The officers include a Directorate of Criminal Investigations boss from Machakos County and a junior colleague from Central.
Other officers in the hospital are a DCI boss from a police station in Mumias, a senior lecturer at a police training college in Nairobi and a police station commander based in Nairobi.
The Standard visited the hospital where the officers are admitted and established that nearly all of them could have contracted the virus at their work stations.
A DCI boss from Central who spoke on condition of anonymity said his driver fell ill after attending a security meeting outside their work station.
- 1 Kalonzo at DCI over Yatta land grabbing claims
- 2 Everything you need to know about the coronavirus right now
- 3 State should fulfill promise to buy poor children face masks
- 4 Let's learn to live with the changing times
Two days later, the boss started experiencing symptoms of Covid-19 and was also admitted to the same hospital.
“I had difficulty breathing after returning from an assignment in Kiambu. Then my driver started complaining of the same. It was only after he was admitted in hospital and my chest pains persisted that I decided to seek treatment,” said the senior officer.
The pair is out of danger even after doctors confirmed they had contracted the coronavirus.
News of the hospitalisation of the officers is causing jitters within police circles at a time when officers are supposed to enforce Covid-19 containment measures.

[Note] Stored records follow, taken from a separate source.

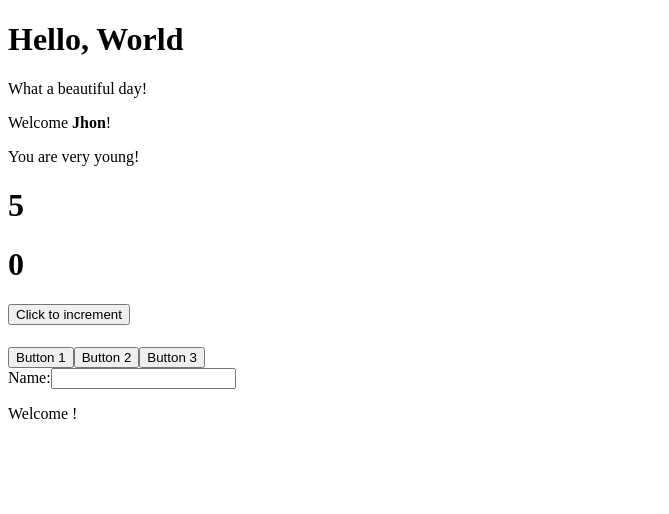
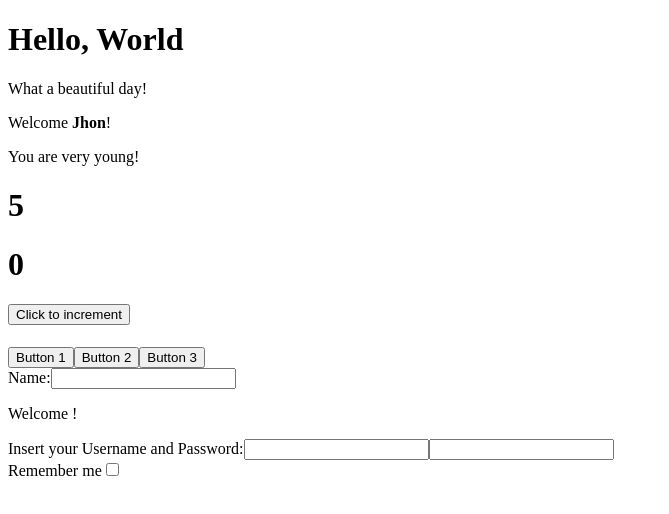
Before and after one commit to camilla-devasini/react-exercises, a React (Create React App) app: page / in a window 1280 px wide. Shown: the top 514 px of the page, without its empty margins (0-669 px from the left). Built offline with nearby package versions, Linux system fonts and the light colour scheme.

Commit message:
add ex. forms-02

```diff
--- a/src/App.js
+++ b/src/App.js
@@ -5,6 +5,7 @@ import Counter from './components/Counter.js';
 import ClickCounter from './components/ClickCounter.js';
 import ClickTracker from './components/ClickTracker.js';
 import InteractiveWelcome from './components/form/InteractiveWelcome.js';
+import Login from './components/form/Login.js';
 
 class App extends React.Component {
     render() {
@@ -17,6 +18,7 @@ class App extends React.Component {
                 <ClickCounter />
                 <ClickTracker />
                 <InteractiveWelcome />
+                <Login />
 
             </div>
         )
--- /dev/null
+++ b/src/components/form/Login.js
@@ -0,0 +1,36 @@
+import React, { useState } from 'react';
+const Login = props => {
+
+    const [enteredName, setEnteredName] = useState('');
+    const [enteredPassword,setEnteredPassword] = useState('');
+    const [checked, setChecked] = useState('');
+
+
+    const nameHandler = event => {
+        setEnteredName(event.target.value);
+
+    }
+    const passwordHandler = event => {
+        setEnteredPassword(event.target.value);
+
+    }
+    const checkHandler = event => {
+        setChecked(event.target.checked);
+    }
+
+
+
+    return (
+        <form>
+            <label>Insert your Username and Password:</label>
+            <input type="text" value={enteredName} onChange={nameHandler}></input>
+            <input type="password" value={enteredPassword} onChange={passwordHandler}></input>
+            <div>
+                <label>Remember me</label>
+                <input type="checkbox" value={checked} onChange={checkHandler}></input>
+            </div>
+        </form>
+    )
+}
+
+export default Login;
```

This turn of events comes only days after a parliamentary committee warned that police stations could become virus hotspots if containment measures are not taken.
The National Assembly Committee on Administration and National Security has revealed that police stations lack effective measures to handle the pandemic.
The Paul Koinange-led committee warned that police stations and their facilities remain a risk to officers and prisoners.
Last week, the committee tabled a report in Parliament after an inspection tour of 18 police stations in Nairobi and Kajiado.
The committee advised the Interior Ministry to address shortfalls that have made the stations risky to police officers and members of the public seeking services.
Among issues, the committee wants to be addressed is social distancing.
The committee noted that some police stations were overcrowded, making it difficult for social distancing.
Five police stations in Nairobi were mentioned in the report as the most populous within the city.
They are Embakasi, which has 469 officers, Central Police Station with 400 officers, Lang’ata with 355 officers, Kasarani with 322 officers and Kamukunji which has 300 officers.
Koinange said the stations have insufficient facilities and rooms to ensure basic health guidelines such as social distancing are maintained.
The situation has been complicated by high number of people seeking services from the police stations.
“It was worrying to note that due to inadequacy in office space, social distancing is not possible. Officers are sharing offices way above optimal capacity,” the committee said.
National Police Service Deputy Spokesman Charles Kosgey said police officers had been advised to observe health guidelines provided by the Ministry of Health.
Kosgey said police station commanders had also been directed to reduce congestion at the police stations.